══ EXERCISE DATA ══

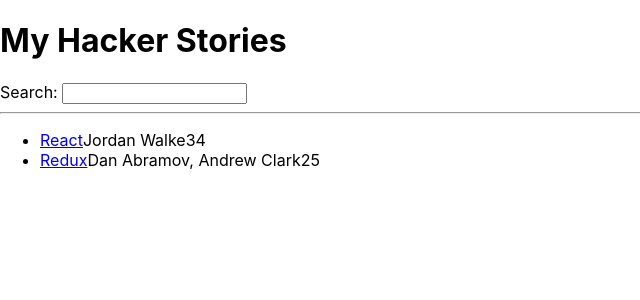
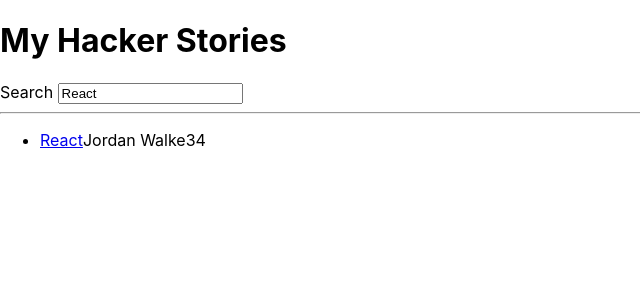
Before and after one commit to SM171906/hacker-stories, a React (Create React App) app: page / in a window 1280 px wide. Shown: the top 300 px of the page, without its empty margins (0-640 px from the left). Built offline with nearby package versions, Linux system fonts and the light colour scheme.

Commit message:
resusablility component

```diff
--- a/src/App.js
+++ b/src/App.js
@@ -20,7 +20,12 @@
     },
   ];
 
-  const [searchTerm, setSearchTerm] = React.useState('');
+  const [searchTerm, setSearchTerm] = React.useState(
+    localStorage.getItem('search') || 'React'
+  );
+  React.useEffect(() => {
+    localStorage.getItem('search', searchTerm);
+  },[searchTerm]);
 
   const handleSearch = (event) => {
     setSearchTerm(event.target.value);
@@ -34,7 +39,12 @@
     <div>
       <h1>My Hacker Stories</h1>
 
-      <Search onSearch={handleSearch} />
+      <InputWithLabel
+        id="search"
+        label="Search"
+        value={searchTerm}
+        onInputChange={handleSearch}
+       />
 
       <hr />
 
@@ -43,36 +53,39 @@
   );
 };
 
-const Search = (props) => {
-  const {search, onSearch} = props;
-  return (
-  <div>
-    <label htmlFor="search">Search: </label>
+const InputWithLabel = ({
+    id,
+    label,
+    value,
+    onInputChange
+} ) => (
+  <>
+    <label htmlFor={id}>{label} </label>
     <input
-      id="search"
+      id={id}
       type="text"
-      value={search}
-      onChange={onSearch}
+      value={value}
+      onChange={onInputChange}
     />
-  </div>
- )};
+  </>
+);
 
-const List = (props) => (
+const List = ({ list }) => (
   <ul>
-    {props.list.map((item) => (
+    {list.map((item) => (
       <Item key={item.objectID} item={item} />
     ))}
   </ul>
 );
 
-const Item = (props) => (
+const Item = ({ item }) => (
   <li>
     <span>
-      <a href={props.item.url}>{props.item.title}</a>
+      <a href={item.url}>{item.title}</a>
     </span>
-    <span>{props.item.author}</span>
-    <span>{props.item.num_comments}</span>
-    <span>{props.item.points}</span>
+    <span>{item.author}</span>
+    <span>{item.num_comments}</span>
+    <span>{item.points}</span>
   </li>
 );
 
```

═══

-- WHAT THE TASK ASKS --
Working down the entries above, count each line in which "title" occurs, and state only the resulting number.

-- OUTPUT BELOW --
2